public convenience, justify wrong, protect fraud, or defend crime; or to perpetuate fraud or confuse legitimate issues; or to circumvent the law or perpetuate deception; or as an alter ego, adjunct or business conduit for the sole benefit of the stockholders. We find no badges of fraud on petitioner`s part. They had literally relied, albeit mistakenly, on par. 6 of its contract with private respondent when it rescinded the contract to sell extrajudicially and had sold it to a third person. In this case, petitioner Onstott was made liable because he was then the President of the corporation and he a to (sic) be the controlling stockholder. No sufficient proof exists on record that said petitioner used the corporation to defraud private respondent.

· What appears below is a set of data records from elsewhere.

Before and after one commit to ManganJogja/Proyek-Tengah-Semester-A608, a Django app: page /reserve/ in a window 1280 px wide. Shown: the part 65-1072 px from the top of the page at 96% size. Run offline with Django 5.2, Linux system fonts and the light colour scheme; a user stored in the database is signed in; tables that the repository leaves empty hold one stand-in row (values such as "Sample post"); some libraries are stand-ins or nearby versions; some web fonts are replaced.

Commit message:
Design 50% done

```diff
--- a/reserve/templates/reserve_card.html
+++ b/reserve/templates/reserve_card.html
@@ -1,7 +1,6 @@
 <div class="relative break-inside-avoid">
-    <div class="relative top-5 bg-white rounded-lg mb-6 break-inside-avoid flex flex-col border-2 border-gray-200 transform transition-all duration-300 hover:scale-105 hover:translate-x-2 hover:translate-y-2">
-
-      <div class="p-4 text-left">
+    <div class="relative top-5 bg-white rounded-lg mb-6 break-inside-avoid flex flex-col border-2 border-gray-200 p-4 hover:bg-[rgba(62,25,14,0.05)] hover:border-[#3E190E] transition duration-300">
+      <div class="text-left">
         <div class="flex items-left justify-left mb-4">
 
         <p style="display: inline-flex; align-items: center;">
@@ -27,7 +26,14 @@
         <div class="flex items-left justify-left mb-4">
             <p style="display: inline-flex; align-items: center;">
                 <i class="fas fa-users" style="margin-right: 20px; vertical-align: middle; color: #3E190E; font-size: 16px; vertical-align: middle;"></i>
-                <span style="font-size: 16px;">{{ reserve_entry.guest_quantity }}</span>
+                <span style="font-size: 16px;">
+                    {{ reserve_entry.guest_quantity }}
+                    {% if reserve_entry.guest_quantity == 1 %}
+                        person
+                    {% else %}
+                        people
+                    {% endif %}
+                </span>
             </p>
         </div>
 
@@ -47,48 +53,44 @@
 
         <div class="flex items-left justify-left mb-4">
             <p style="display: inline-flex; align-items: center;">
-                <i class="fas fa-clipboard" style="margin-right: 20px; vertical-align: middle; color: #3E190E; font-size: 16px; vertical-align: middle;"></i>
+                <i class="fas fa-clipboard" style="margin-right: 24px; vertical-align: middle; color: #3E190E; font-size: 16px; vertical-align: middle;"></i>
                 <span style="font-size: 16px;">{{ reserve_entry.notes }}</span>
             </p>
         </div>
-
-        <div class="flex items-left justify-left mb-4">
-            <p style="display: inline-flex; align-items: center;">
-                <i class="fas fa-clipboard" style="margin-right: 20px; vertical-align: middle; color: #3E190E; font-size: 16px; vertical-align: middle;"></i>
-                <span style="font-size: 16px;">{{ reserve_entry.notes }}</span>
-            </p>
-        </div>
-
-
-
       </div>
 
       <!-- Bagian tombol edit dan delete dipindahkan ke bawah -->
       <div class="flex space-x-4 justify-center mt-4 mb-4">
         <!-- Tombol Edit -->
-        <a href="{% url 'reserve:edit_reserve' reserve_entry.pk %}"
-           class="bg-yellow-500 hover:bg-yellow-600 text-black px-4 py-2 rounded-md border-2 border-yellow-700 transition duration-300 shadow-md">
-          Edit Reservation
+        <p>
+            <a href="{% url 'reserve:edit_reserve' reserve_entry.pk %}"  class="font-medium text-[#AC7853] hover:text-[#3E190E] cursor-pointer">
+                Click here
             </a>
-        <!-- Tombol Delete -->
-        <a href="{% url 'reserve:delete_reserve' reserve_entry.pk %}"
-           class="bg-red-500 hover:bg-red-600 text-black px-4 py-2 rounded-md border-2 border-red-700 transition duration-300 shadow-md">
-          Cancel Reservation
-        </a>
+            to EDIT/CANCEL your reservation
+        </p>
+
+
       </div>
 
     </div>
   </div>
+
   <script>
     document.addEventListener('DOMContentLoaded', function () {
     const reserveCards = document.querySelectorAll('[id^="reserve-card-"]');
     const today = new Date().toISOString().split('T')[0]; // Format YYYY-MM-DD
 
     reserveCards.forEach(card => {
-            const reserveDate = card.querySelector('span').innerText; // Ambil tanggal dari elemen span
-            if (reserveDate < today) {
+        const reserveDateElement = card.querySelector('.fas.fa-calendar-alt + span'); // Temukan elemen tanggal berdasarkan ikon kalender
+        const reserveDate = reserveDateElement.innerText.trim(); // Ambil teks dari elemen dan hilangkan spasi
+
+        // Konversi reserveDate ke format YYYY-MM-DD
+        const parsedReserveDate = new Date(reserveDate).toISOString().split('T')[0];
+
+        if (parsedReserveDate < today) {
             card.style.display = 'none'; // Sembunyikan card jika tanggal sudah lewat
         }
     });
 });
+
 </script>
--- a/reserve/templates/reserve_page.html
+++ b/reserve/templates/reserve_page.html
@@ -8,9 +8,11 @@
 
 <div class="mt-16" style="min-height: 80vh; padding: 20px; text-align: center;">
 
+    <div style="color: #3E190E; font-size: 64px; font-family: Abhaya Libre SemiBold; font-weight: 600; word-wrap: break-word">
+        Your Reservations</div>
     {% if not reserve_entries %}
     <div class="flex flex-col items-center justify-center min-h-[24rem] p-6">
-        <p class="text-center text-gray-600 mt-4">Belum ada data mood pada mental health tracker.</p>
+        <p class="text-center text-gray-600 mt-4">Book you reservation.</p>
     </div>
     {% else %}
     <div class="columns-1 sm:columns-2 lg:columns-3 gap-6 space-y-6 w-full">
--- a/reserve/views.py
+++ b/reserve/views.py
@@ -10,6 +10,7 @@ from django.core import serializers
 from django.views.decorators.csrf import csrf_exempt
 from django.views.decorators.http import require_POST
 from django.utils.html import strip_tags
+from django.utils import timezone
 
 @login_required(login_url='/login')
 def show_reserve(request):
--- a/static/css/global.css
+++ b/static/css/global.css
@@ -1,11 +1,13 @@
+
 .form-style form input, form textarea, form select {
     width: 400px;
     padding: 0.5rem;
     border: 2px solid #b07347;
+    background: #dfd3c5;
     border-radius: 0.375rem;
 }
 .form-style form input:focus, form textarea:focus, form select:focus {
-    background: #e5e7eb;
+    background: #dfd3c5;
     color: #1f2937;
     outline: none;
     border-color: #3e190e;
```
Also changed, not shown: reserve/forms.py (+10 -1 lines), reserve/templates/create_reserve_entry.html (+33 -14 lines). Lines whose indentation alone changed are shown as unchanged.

He cannot, therefore, be made personally liable just because he "appears to be the controlling stockholder". Mere ownership by a single stockholder or by another corporation is not of itself sufficient ground for disregarding the separate corporate personality. (The Court ruled that the extrajudicial rescission was ineffective and inoperative against private respondent for lack of notice of resolution. Notice of cancellation to the buyer is indispensable. Extrajudicial rescission has legal effect where the other party does not oppose it. Where it is objected to, a judicial determination of the issue is still necessary. In other words, resolution of reciprocal contracts may be made extrajudicially unless successfully impugned in Court. If the debtor impugns the declaration, it shall be subject to judicial determination. Thus, the corporation should refund.)